LOCAL

3 To Know: Naples Pier update, Apple encryption, more

Marco Eagle
Annotation of what Naples Pier might look like.

1. City Council gives approval to rebuild Naples Pier

Naples City Council has chosen to rebuild the iconic Naples Pier, rather than repair it.

Council gave the green light to proceed with the rebuild on Dec. 7, which would keep the fishing pier in its current footprint, with improvements to its structural design.

Hurricane Ian dealt the pier a heavy blow, with more than 30 pilings and about 140 feet of it wiped out by the powerful storm.

Annotation of what Naples Pier might look like.

Within a few weeks of the storm, the city had about 100 feet of the landmark attraction repaired and reopened, along with the beach stairs and public restrooms.

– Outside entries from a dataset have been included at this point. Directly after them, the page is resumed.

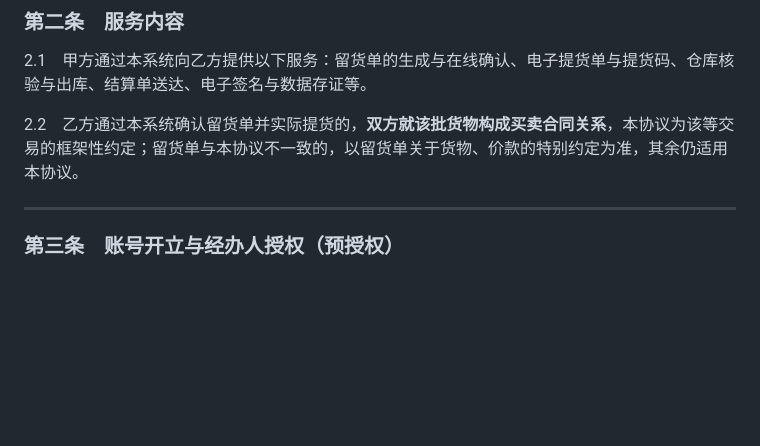
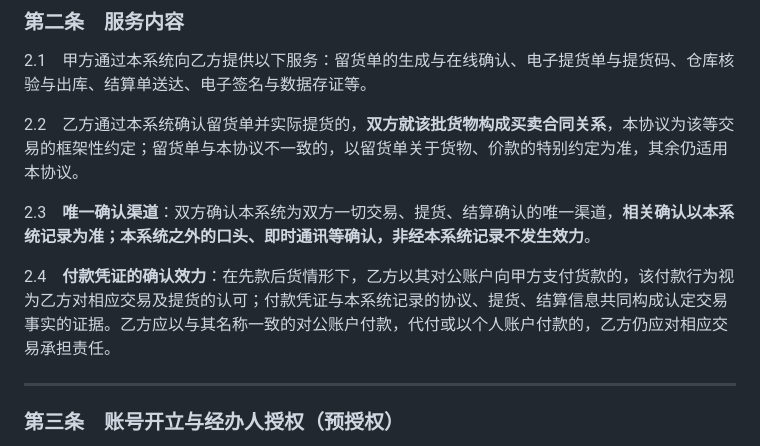
Before and after one commit to so6662001/QiyeShiming, a Markdown page: docs/08-在线提货与签收服务协议(完整版).md, the part around the change. Drawn GitHub-style; blank space fills up the shorter version.

```diff
--- a/docs/08-在线提货与签收服务协议(完整版).md
+++ b/docs/08-在线提货与签收服务协议(完整版).md
@@ -49,6 +49,10 @@
 2.1　甲方通过本系统向乙方提供以下服务：留货单的生成与在线确认、电子提货单与提货码、仓库核验与出库、结算单送达、电子签名与数据存证等。
 
 2.2　乙方通过本系统确认留货单并实际提货的，**双方就该批货物构成买卖合同关系**，本协议为该等交易的框架性约定；留货单与本协议不一致的，以留货单关于货物、价款的特别约定为准，其余仍适用本协议。
+
+2.3　**唯一确认渠道**：双方确认本系统为双方一切交易、提货、结算确认的唯一渠道，**相关确认以本系统记录为准；本系统之外的口头、即时通讯等确认，非经本系统记录不发生效力**。
+
+2.4　**付款凭证的确认效力**：在先款后货情形下，乙方以其对公账户向甲方支付货款的，该付款行为视为乙方对相应交易及提货的认可；付款凭证与本系统记录的协议、提货、结算信息共同构成认定交易事实的证据。乙方应以与其名称一致的对公账户付款，代付或以个人账户付款的，乙方仍应对相应交易承担责任。
 
 ---
 
```
Also changed, not shown: docs/02-合规与法律效力设计.md (+27 -0 lines).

"That took a lot of work," said Chad Merritt, the city's director of parks, recreation and facilities.

Now the goal is to get the rest of the pier reopened as soon as possible, but the long-term vision is to make it more modern, functional and resilient to future storms through future improvements. Laura Layden/Staff

2. Collier Blvd. & Manatee: Naples man dies after pickup failed to stop at light, troopers say

A 32-year-old Naples man died Wednesday night when the pickup he was traveling in crashed with another pickup along Collier Boulevard.

The crash happened shortly before midnight on Collier Boulevard near Manatee Road, according to an incident report from the Florida Highway Patrol.

The first pickup was traveling north on Collier when the other driver was stopped on Collier Boulevard, for a red light, at the intersection Manatee Road.

The first pickup failed to stop, and his front collided with the rear of stopped pickup.

A male passenger died on scene. Both drivers, as well as a second passenger in the first pickup, suffered minor injuries.

He's at least the 38th death on Collier County roads this year, according to Florida Highway Patrol records.

Troopers continue to investigate the crash. Tomas Rodriguez/Staff

3. Apple adding end-to-end encryption to iCloud backups, photos

Apple plans toroll out several new security features for customers by the end of the year, including end-to-end encryption for iCloud data.

The tech giant said  it will expand the security options for iCloud, which allows iPad, iPhone and Mac users to back up data on the cloud. Users can now choose "Advanced Data Protection" to encrypt information such as device backups, photos and notes.

"At Apple, we are unwavering in our commitment to provide our users with the best data security in the world," Craig Federighi, Apple's senior vice president of software engineering, said in a statement. "We constantly identify and mitigate emerging threats to their personal data on device and in the cloud.”

End-to-end encryption is a security feature that prevents anyone from reading protected data. In the case of an iMessage, for example, only the sender and the recipient can read the message. Not even Apple can view the contents of encrypted data. For iCloud, any data that goes back and forth between the cloud and a user's devices is inaccessible to outside parties. Brett Molina/USA Today